Thursday, May 28, 2009

On my needles


Here's what I'm knitting now. Two feet done of a table runner, about 15 inches wide in Fiesta La Boeheme Carribean colorway. This is a mohair and rayon boucle double strand dyed together. The stitch is from Harmony Guides: Knit and Purl called Wave.

Monday, May 25, 2009

How well do you know me?

Facebook has a lot of these questionnaires popping up now. We who are addicted to Facebook take a lot of quizzes and post the results. For instance, the classic movie star whom I am most like is Katharine Hepburn. Well, who wouldn't want to be like her? I can list my favorite movies (difficult since I don't watch movies much), my heroes, and I can compare these choices with other friends' choices. I can compete in games on Facebook.

Still, "How well do you know sharecropper?" seems a bit presumptuous to me...more than a bit egocentric. But, then, Facebook is egocentric in its concept. Why would I think that others might be interested in what I'm doing at any given moment. The cartoon showing Roland Hedley who uses Twitter to communicate everything is how I once felt about Facebook. And, I can't imagine using Twitter.

How well do my blogger friends know me? I'm tempted to insert a quiz right here, but, unless you have met me personally, you know only what I want you to know and what I let slip or what you can surmise.

You know that I live on a creek and enjoy my jet ski. You know that I have a partner. You know that I like fiber arts and work in a yarn shop. You know that I'm retired and have some deep psychological probings at times. You may know that I was an invalid for a few years and am now getting better. You know that I'm a liberal and more or less a Christian.

You may not know that I cherish each friend who posts a comment here. Or that I pray for people I know (in person, online, alive, dead, otherwise). Or that I thought I knew a lot about computers until I bought a computer magazine and discovered a whole different terminology than I had learned.

You may not know that I spend a lot of time in thought and have gotten very quiet over the years. I once had an opinion about everything; now I'm not so sure about anything. You may not know that I grieve deeply over deaths and resolve to keep those people alive in my heart.

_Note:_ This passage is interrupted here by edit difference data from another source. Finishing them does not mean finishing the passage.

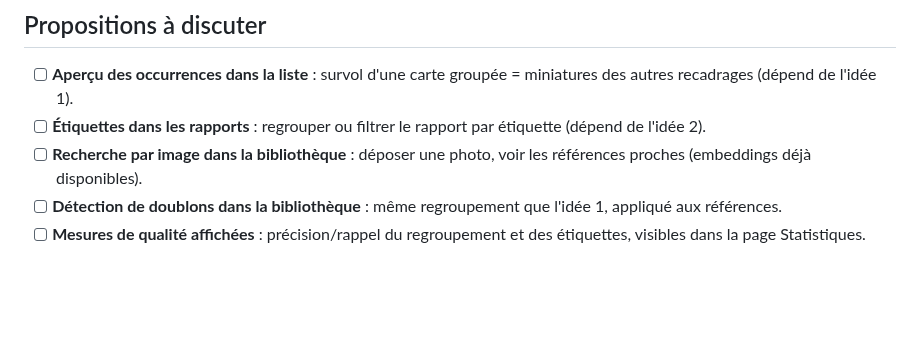
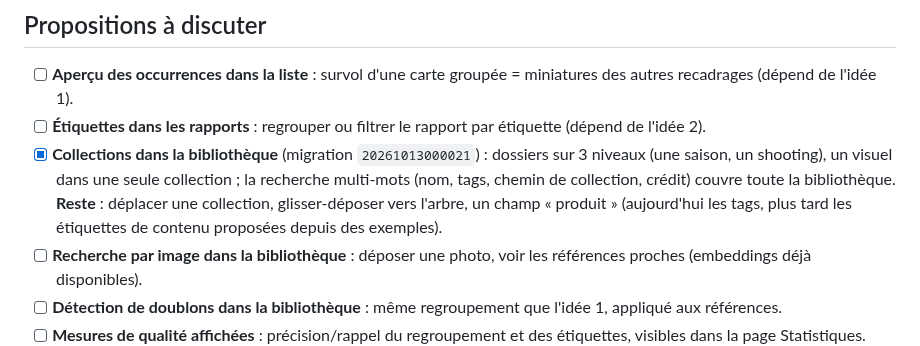
Before and after one commit to spider-meow/nyra, a Markdown page: docs/ROADMAP.md, the part around the change. GitHub-like rendering; blank space fills up the shorter version.

Commit message:
Docs : collections dans la feuille de route, ordre des migrations
Co-Authored-By: Claude Sonnet 5.5 <noreply@anthropic.com>
Claude-Session: https://claude.ai/code/session_01Kzpv91fPqZKDYVDNUvpy8n

```diff
--- a/docs/ROADMAP.md
+++ b/docs/ROADMAP.md
@@ -239,6 +239,10 @@ images (`AUDIT_PRODUIT.md`, §3.2).
   miniatures des autres recadrages (dépend de l'idée 1).
 - [ ] **Étiquettes dans les rapports** : regrouper ou filtrer le rapport par
   étiquette (dépend de l'idée 2).
+- [x] **Collections dans la bibliothèque** (migration `20261013000021`) : dossiers sur 3 niveaux (une saison, un shooting),
+  un visuel dans une seule collection ; la recherche multi-mots (nom, tags, chemin de collection, crédit) couvre toute
+  la bibliothèque. **Reste** : déplacer une collection, glisser-déposer vers l'arbre, un champ « produit » (aujourd'hui
+  les tags, plus tard les étiquettes de contenu proposées depuis des exemples).
 - [ ] **Recherche par image dans la bibliothèque** : déposer une photo, voir
   les références proches (embeddings déjà disponibles).
 - [ ] **Détection de doublons dans la bibliothèque** : même regroupement que
```
Also changed, not shown: supabase/README.md (+1 -1 lines).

You know, if you look at posting times, that I am awake in the middle of the night more often than I'd like to be and that I take long morning naps to compensate.

You may not know that, while I am very successful in what I do best - love people, I have never kept a job very long and have had such a variety of jobs that I often forget some of the things I've done. I think this just illustrates my insatiable curiosity about the world and how it/we work(s).

So no quizzes tonight - just sleepy-eyed reflections and revelations. And, yes, I am addicted to Facebook as much as I am to this blogging business.

Sunday, May 24, 2009

Responsibility, Depression, Saying No

Now that we're 63.5 years old, we have developed a sense of responsibility that can get us into trouble. And, we lag along sometimes - tired, out of sorts, me eating everything in sight-partner eating little - refusing to do anything about our depression on the days when we recognize it and forgetting it on better days. Our backgrounds enhance our ability to nod instead of saying no, and we find ourselves over doing, which works along with the depression and the sense of responsibility to produce exhaustion.

So, the crux of the problem is exhaustion. So, I'm going back to bed as soon as I finish this. By the time she gets back from church, I'll feel better. I hope they sing some great music because that's partner's only hope of coming home feeling better.

thanks be to God that it is Sunday and we have little that must be done. We can recover gently from our overweening sense of responsibility (I worked 3 days this week and she's serving for the third time this month), our depression (maybe a jet ski ride late this afternoon) and our inability to say NO (even though we know it is a complete sentence). We have some visitors this afternoon but I trust they will not assume this is KOA and stay too long.

Rest, comfort, rest, and the next week will look better.

Monday, May 18, 2009

A minor disaster

Lost this box, not the pieces

I am a Coca-Cola collector, and I love my Coke jigsaw puzzles. I have a number of them, and many have been stored in the garage on shelves in boxes.

The shelves above contained unopened cleaning supplies including bottles of hand soap. They turned over and leaked out in the back of the shelves - open plastic shelving. One of my puzzle boxes was completely ruined, but the puzzle pieces were in gallon plastic bags; so they are okay. Two other puzzles lost their box bottoms, but the puzzle pieces seem okay. Another puzzle I just set aside.

I've been so good in the last few years about putting puzzle pieces in plastic bags inside the boxes; but somehow these older puzzles were before I began that practice. I am grateful that I still have the puzzle pieces and distressed that the boxes were damaged. I've looked online very briefly and none of the puzzles are listed. Don't know how long I've had them, but they are big Springbok puzzles.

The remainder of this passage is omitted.